Work order: Read the records below. Copy each line where the string "className" occurs.

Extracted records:
*** Block opens ***

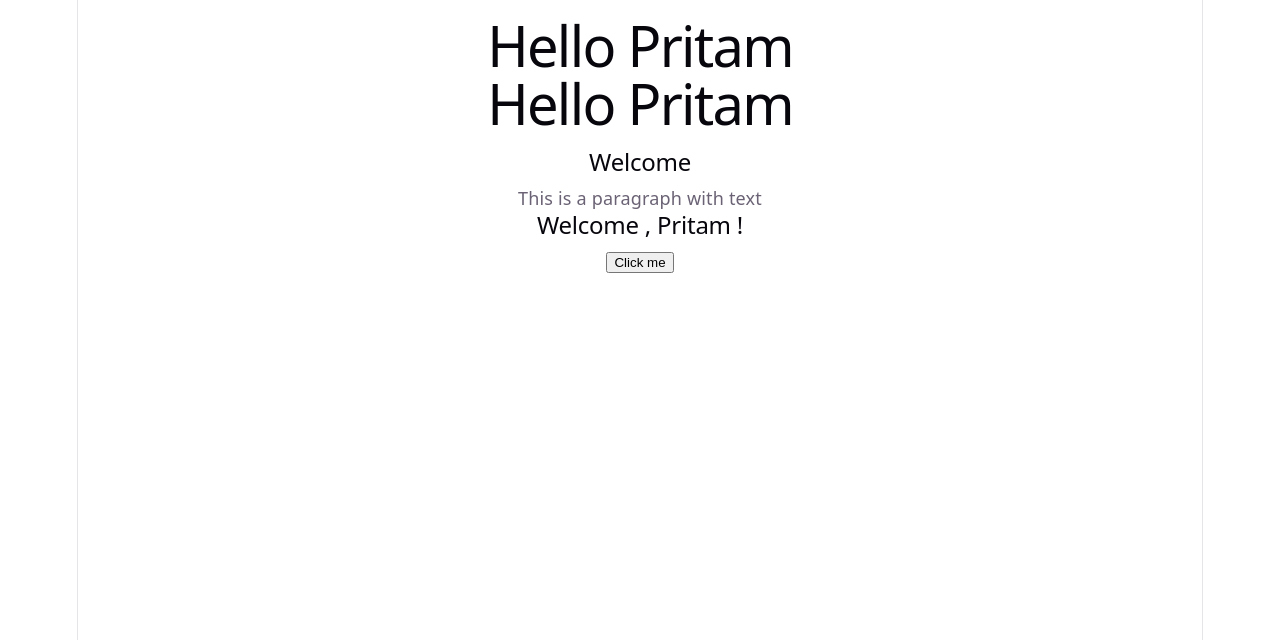
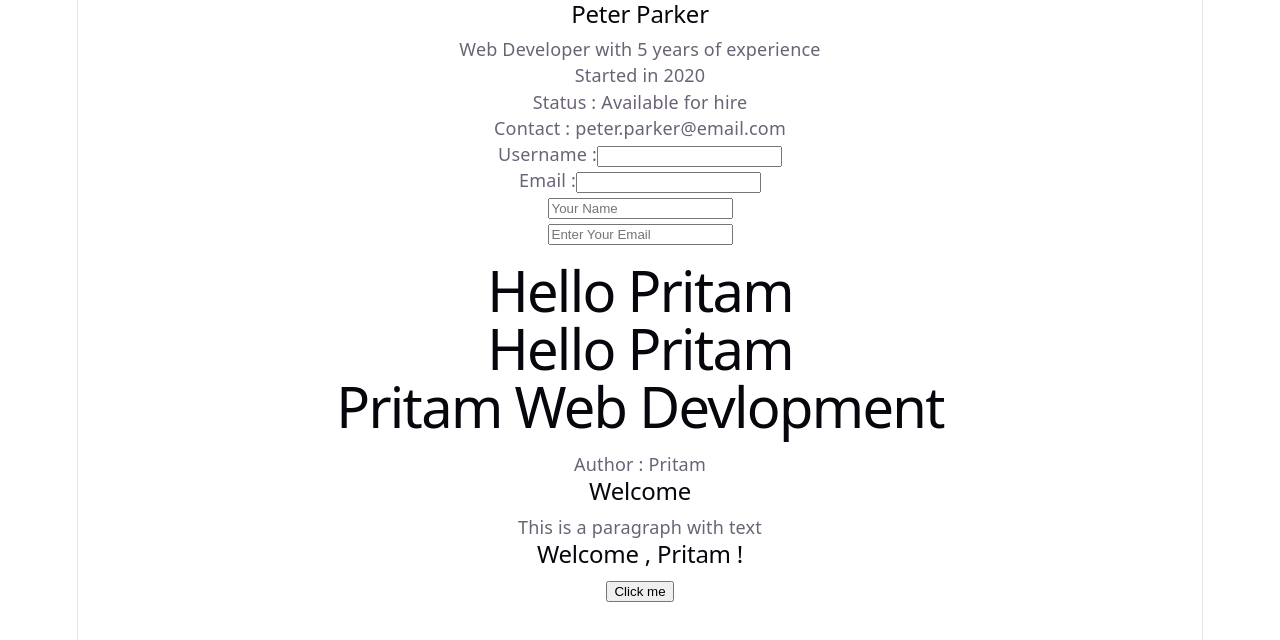
Before and after one commit to Blexedpritam/React-, a React (Vite) app in the folder core-concepts/: page / in a window 1280 px wide. Shown: the top 640 px of the page. Built offline with nearby package versions, Linux system fonts and the light colour scheme.

Commit message:
Rules of JSX

```diff
--- a/core-concepts/src/App.jsx
+++ b/core-concepts/src/App.jsx
@@ -4,7 +4,10 @@ import { Button } from './Button';
 // import { Hello } from './Hello';
 import { Hello,HelloWithoutJSX } from './Hello';
 import { Card } from './Card';
-
+import { UserProfile } from './UserProfile';
+import { ContactForm } from './ContactForm';
+import { StyleFrom } from './StyleFrom';
+import { CandidateProfile } from './CandidateProfile';
 
 
 
@@ -12,8 +15,12 @@ function App() {
 
   return (
     <div>
+      <CandidateProfile/>
+      <StyleFrom/>
+      <ContactForm/>
       <Hello/>
       <HelloWithoutJSX/>
+      <UserProfile/>
       <Card/>
       <Welcome/>
       <Button/>
--- /dev/null
+++ b/core-concepts/src/CandidateProfile.jsx
@@ -0,0 +1,34 @@
+export const CandidateProfile = () => {
+    const name = "Peter Parker";
+    const role = "Web Developer";
+    const yearsOfExperience = 5;
+    const isAvailbe = true;
+
+
+    /*
+        We can embed  JavaScript expression directly in your markup  using curly braces ...
+
+        Example :
+         return (
+        <>
+            <h2>{name}</h2>
+            <p>{role} with {yearsOfExperience} years of experience</p>
+            <p>Started in {2025 - yearsOfExperience}</p>
+            <p>Status : {isAvailbe ? "Available for hire " : "Not available"} </p>
+            <p>Contact : {name.toLowerCase().replace(" ", ".")}@email.com</p>
+        </>
+    )
+    )
+
+    */
+
+    return (
+        <>
+            <h2>{name}</h2>
+            <p>{role} with {yearsOfExperience} years of experience</p>
+            <p>Started in {2025 - yearsOfExperience}</p>
+            <p>Status : {isAvailbe ? "Available for hire " : "Not available"} </p>
+            <p>Contact : {name.toLowerCase().replace(" ", ".")}@email.com</p>
+        </>
+    )
+}
--- /dev/null
+++ b/core-concepts/src/ContactForm.jsx
@@ -0,0 +1,15 @@
+export const ContactForm = () =>{
+    return (
+        /*
+            why we can use Without Fragment ...Because of his JSX rule : Every single tag must be properly closed..."Self closing tags"
+
+        */
+
+            <form>
+                <input type="text" placeholder="Your Name"/>
+                <br />
+                <input type="email" placeholder="Enter Your Email"/>
+            </form>
+
+    )
+}
--- /dev/null
+++ b/core-concepts/src/StyleFrom.jsx
@@ -0,0 +1,11 @@
+export const StyleFrom = () =>{
+    return (
+       <form className= "contact-form">
+            <label htmlFor="Username">Username :</label>
+            <input type="text" id="username" className ="form-input" />
+            <br />
+            <label htmlFor="email">Email :</label>
+            <input type="email" id="email" className = "form-input" tabIndex="1"/>
+       </form>
+    )
+}
--- /dev/null
+++ b/core-concepts/src/UserProfile.jsx
@@ -0,0 +1,20 @@
+// import React from "react"
+
+export const UserProfile = () =>{
+    return (
+    /*
+        React.Fragment : for using this we have to import "React"
+           --> It is used to be wrapped in parent container.
+           --> For Typing over and over again React.Fragment give us shortcut = "
+                        <>
+                            HTML Elements
+                        </>"
+
+
+    */
+    <>
+        <h1>Pritam Web Devlopment</h1>
+        <p>Author : Pritam</p>
+    </>
+    )
+}
```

*** Block closes ***

Response area:
+       <form className= "contact-form">
+            <input type="text" id="username" className ="form-input" />
+            <input type="email" id="email" className = "form-input" tabIndex="1"/>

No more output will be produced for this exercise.